Work to complete:
Lines in the records below that contain the word "transcript" must each be copied.

::: Data provided

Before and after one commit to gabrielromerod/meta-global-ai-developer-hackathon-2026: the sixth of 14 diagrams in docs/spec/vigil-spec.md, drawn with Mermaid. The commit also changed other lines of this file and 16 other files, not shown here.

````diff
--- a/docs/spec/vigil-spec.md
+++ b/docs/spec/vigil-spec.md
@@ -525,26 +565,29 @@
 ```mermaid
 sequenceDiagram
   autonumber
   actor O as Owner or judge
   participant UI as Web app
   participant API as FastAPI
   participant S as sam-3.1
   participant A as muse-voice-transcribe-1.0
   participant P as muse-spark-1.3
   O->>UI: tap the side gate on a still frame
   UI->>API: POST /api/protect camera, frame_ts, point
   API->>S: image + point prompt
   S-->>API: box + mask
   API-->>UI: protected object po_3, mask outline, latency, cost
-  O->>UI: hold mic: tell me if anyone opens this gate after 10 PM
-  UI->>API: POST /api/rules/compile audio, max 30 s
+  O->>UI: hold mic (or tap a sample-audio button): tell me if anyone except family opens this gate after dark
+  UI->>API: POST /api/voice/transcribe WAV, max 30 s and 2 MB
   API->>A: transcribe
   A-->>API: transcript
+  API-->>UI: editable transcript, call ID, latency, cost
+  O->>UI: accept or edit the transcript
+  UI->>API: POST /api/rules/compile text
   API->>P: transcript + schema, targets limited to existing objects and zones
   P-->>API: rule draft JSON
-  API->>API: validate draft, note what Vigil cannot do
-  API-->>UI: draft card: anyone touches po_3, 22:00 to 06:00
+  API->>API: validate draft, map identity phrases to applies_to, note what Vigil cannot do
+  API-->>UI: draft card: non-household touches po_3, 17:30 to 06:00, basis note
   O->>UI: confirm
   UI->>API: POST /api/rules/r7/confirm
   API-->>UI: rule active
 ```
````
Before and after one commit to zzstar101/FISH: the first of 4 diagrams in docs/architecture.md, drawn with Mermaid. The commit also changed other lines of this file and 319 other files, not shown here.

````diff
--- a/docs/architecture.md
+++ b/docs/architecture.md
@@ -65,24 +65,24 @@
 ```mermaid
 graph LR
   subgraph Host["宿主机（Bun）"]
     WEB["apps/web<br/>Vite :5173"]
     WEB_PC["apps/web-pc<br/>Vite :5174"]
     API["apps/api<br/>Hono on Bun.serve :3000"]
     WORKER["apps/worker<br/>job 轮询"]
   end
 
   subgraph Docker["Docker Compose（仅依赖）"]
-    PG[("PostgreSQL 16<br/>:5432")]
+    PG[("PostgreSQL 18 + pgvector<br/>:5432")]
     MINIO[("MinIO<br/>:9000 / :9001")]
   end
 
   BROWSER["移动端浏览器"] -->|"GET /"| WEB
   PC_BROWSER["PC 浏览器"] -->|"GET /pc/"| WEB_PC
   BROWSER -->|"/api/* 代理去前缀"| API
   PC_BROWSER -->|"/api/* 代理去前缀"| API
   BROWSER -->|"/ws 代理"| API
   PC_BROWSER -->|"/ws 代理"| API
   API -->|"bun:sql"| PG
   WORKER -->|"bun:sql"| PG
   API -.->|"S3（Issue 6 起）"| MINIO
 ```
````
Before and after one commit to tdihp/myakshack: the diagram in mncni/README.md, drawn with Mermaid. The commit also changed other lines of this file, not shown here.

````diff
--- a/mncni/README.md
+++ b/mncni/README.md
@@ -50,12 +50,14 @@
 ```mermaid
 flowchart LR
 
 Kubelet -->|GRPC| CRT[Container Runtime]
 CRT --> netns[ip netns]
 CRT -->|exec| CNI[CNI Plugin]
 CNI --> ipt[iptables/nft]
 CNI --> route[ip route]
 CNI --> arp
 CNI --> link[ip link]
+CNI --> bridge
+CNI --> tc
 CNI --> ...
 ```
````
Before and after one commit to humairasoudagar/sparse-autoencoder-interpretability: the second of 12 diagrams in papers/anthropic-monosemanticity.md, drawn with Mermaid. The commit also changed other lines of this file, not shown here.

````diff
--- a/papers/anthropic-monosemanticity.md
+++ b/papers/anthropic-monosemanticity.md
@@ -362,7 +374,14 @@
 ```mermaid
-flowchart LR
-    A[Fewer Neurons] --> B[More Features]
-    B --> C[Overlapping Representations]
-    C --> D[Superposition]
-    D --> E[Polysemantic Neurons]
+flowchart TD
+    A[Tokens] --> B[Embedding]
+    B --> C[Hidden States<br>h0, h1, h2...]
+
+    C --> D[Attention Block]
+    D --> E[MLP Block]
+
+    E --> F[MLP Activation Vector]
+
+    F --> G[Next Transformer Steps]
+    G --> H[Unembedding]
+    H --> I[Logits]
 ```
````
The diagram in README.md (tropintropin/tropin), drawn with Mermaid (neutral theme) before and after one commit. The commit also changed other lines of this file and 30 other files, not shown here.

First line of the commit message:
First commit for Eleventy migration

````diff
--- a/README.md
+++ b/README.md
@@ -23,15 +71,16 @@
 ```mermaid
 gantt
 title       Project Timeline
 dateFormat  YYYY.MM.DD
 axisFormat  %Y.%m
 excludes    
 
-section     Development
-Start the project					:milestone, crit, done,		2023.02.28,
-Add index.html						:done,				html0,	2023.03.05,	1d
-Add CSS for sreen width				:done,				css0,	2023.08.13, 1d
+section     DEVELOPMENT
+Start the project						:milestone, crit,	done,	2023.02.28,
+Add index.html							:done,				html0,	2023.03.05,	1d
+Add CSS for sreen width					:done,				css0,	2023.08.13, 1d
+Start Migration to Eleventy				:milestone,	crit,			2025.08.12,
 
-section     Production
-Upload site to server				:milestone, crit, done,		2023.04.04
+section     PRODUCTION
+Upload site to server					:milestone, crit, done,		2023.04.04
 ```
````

::::::

Result below:
   A-->>API: transcript
+  API-->>UI: editable transcript, call ID, latency, cost
+  O->>UI: accept or edit the transcript
   API->>P: transcript + schema, targets limited to existing objects and zones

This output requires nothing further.